→ **What to produce**:
Lines that contain the string "STAPLES" are the ones to list; copy all of them from the records.

→ **Exercise inputs**:

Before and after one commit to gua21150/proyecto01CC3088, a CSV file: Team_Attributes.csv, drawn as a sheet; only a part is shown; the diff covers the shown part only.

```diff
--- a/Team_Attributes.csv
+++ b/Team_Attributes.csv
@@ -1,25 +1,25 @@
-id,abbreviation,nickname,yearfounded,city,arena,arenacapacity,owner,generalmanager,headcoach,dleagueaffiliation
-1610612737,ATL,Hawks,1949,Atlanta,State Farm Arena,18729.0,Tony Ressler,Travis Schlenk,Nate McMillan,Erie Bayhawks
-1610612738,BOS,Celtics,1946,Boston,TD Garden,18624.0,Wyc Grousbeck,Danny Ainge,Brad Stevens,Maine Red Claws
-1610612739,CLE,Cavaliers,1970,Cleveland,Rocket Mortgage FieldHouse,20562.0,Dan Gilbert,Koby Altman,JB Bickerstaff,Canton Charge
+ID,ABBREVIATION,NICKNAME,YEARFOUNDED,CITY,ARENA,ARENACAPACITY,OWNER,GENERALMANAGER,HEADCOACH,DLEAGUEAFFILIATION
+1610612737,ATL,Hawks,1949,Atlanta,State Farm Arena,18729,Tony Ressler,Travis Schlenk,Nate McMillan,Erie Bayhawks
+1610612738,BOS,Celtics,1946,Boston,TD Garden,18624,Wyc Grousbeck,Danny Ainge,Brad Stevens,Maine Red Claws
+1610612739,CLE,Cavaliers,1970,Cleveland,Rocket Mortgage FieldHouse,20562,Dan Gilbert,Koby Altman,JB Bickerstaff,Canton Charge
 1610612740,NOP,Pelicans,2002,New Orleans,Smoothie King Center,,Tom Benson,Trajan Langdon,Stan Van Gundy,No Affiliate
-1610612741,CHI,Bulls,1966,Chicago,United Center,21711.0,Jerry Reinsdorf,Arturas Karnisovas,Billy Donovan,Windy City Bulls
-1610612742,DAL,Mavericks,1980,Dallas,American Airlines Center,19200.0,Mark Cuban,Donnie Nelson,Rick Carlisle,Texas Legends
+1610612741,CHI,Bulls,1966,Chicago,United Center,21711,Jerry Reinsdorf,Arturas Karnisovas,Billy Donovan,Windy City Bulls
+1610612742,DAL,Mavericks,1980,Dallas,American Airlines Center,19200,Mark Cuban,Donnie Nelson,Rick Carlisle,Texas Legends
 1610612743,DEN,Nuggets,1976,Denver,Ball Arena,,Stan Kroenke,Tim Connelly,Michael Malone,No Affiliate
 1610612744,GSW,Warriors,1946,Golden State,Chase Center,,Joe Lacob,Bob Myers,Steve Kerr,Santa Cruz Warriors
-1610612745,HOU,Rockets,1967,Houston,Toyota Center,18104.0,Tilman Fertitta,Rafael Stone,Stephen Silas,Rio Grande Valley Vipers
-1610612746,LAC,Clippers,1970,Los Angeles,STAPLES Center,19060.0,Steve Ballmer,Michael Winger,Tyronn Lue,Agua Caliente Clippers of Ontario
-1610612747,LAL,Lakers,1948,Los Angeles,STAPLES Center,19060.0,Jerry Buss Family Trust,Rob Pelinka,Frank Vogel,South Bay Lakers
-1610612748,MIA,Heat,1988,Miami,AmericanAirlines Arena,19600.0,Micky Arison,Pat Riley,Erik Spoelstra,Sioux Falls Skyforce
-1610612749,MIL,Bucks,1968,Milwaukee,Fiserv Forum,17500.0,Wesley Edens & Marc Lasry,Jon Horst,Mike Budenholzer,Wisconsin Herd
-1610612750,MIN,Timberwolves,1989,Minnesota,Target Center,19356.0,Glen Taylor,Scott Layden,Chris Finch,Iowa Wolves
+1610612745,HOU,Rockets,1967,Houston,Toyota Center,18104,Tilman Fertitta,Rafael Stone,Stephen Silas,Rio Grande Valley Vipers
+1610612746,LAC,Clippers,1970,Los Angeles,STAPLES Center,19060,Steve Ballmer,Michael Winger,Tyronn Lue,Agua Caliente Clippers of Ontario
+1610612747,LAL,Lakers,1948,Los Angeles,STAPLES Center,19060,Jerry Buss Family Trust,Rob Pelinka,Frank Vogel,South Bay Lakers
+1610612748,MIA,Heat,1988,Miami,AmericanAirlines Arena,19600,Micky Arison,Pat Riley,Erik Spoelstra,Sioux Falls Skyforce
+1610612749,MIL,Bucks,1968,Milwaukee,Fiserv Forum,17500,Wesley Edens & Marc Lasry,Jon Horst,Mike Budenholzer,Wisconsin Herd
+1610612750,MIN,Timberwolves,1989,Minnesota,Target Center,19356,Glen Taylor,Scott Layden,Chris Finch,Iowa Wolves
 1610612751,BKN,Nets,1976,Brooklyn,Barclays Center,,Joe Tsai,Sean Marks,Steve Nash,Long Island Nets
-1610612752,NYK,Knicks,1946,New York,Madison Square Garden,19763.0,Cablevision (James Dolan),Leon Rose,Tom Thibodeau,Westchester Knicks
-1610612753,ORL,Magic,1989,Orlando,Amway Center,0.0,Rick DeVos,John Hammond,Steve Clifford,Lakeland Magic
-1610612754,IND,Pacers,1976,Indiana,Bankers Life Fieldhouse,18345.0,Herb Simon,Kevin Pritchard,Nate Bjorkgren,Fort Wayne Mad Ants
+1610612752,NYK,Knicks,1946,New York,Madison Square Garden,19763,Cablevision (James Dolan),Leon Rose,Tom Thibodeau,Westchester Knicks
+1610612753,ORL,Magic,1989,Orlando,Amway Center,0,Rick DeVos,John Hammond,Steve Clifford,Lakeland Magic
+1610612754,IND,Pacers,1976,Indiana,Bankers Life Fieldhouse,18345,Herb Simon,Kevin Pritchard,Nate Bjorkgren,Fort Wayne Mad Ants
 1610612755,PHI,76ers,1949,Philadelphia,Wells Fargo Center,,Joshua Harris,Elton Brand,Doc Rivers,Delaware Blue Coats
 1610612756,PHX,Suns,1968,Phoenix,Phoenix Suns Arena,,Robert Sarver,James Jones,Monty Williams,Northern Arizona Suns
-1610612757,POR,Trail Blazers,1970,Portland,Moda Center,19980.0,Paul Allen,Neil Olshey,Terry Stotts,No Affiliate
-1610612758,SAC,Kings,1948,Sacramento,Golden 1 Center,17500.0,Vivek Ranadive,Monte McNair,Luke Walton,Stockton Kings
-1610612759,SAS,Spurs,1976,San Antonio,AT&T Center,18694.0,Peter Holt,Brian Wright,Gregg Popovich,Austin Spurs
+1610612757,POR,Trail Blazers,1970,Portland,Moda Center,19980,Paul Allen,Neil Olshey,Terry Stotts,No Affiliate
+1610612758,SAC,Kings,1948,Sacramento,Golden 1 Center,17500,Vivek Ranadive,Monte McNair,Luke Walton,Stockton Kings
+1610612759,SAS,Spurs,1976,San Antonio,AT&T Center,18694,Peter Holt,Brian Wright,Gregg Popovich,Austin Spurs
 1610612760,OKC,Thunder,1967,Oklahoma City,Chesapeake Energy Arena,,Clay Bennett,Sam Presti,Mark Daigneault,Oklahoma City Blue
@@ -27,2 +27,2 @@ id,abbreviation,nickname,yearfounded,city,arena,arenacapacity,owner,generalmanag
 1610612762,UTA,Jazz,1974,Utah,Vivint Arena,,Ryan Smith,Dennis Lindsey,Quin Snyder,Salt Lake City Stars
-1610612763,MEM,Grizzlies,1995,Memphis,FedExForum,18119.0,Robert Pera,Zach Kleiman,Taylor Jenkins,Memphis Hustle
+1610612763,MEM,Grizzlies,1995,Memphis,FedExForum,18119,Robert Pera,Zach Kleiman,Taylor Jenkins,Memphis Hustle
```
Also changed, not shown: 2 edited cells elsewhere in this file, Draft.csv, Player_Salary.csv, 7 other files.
* * *
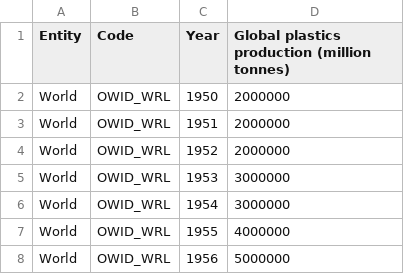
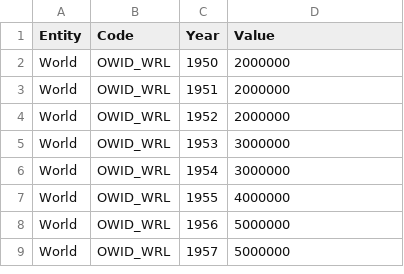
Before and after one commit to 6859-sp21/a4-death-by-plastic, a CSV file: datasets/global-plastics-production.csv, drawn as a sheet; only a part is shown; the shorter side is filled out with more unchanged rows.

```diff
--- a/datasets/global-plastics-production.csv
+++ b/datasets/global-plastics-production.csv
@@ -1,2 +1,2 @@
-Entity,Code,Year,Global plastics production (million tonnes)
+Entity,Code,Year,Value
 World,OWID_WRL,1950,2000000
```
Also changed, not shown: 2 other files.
==
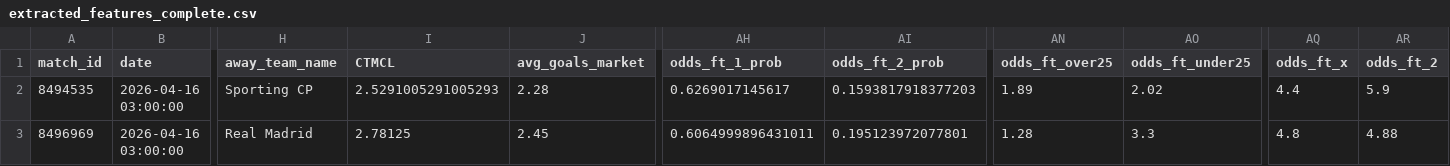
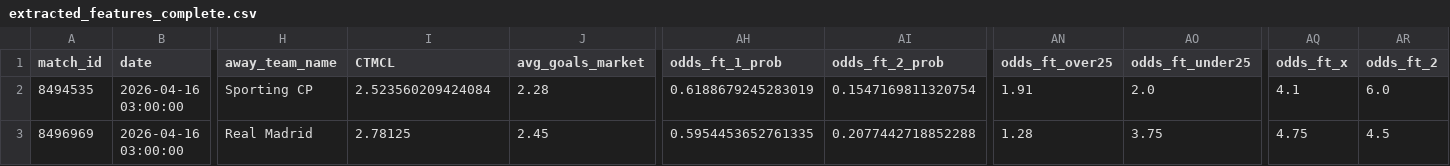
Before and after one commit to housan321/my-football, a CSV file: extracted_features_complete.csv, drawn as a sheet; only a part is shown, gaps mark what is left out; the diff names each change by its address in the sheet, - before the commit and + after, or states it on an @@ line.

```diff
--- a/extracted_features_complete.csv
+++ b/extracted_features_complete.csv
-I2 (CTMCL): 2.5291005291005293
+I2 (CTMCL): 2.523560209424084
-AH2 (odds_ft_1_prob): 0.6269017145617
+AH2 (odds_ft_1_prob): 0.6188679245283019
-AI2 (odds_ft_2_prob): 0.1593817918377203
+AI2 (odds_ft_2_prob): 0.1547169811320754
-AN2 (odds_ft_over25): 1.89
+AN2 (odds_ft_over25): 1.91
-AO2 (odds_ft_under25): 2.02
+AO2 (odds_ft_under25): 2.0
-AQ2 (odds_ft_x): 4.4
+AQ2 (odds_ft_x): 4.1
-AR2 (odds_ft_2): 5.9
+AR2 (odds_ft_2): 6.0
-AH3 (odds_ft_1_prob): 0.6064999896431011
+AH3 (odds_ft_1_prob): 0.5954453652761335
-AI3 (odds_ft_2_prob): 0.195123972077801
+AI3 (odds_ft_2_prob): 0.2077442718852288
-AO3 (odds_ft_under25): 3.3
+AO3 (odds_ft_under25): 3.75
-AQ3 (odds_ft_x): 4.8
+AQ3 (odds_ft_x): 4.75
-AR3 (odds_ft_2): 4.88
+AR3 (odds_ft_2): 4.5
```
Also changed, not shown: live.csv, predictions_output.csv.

→ **Written response**:
-1610612746,LAC,Clippers,1970,Los Angeles,STAPLES Center,19060.0,Steve Ballmer,Michael Winger,Tyronn Lue,Agua Caliente Clippers of Ontario
-1610612747,LAL,Lakers,1948,Los Angeles,STAPLES Center,19060.0,Jerry Buss Family Trust,Rob Pelinka,Frank Vogel,South Bay Lakers
+1610612746,LAC,Clippers,1970,Los Angeles,STAPLES Center,19060,Steve Ballmer,Michael Winger,Tyronn Lue,Agua Caliente Clippers of Ontario
+1610612747,LAL,Lakers,1948,Los Angeles,STAPLES Center,19060,Jerry Buss Family Trust,Rob Pelinka,Frank Vogel,South Bay Lakers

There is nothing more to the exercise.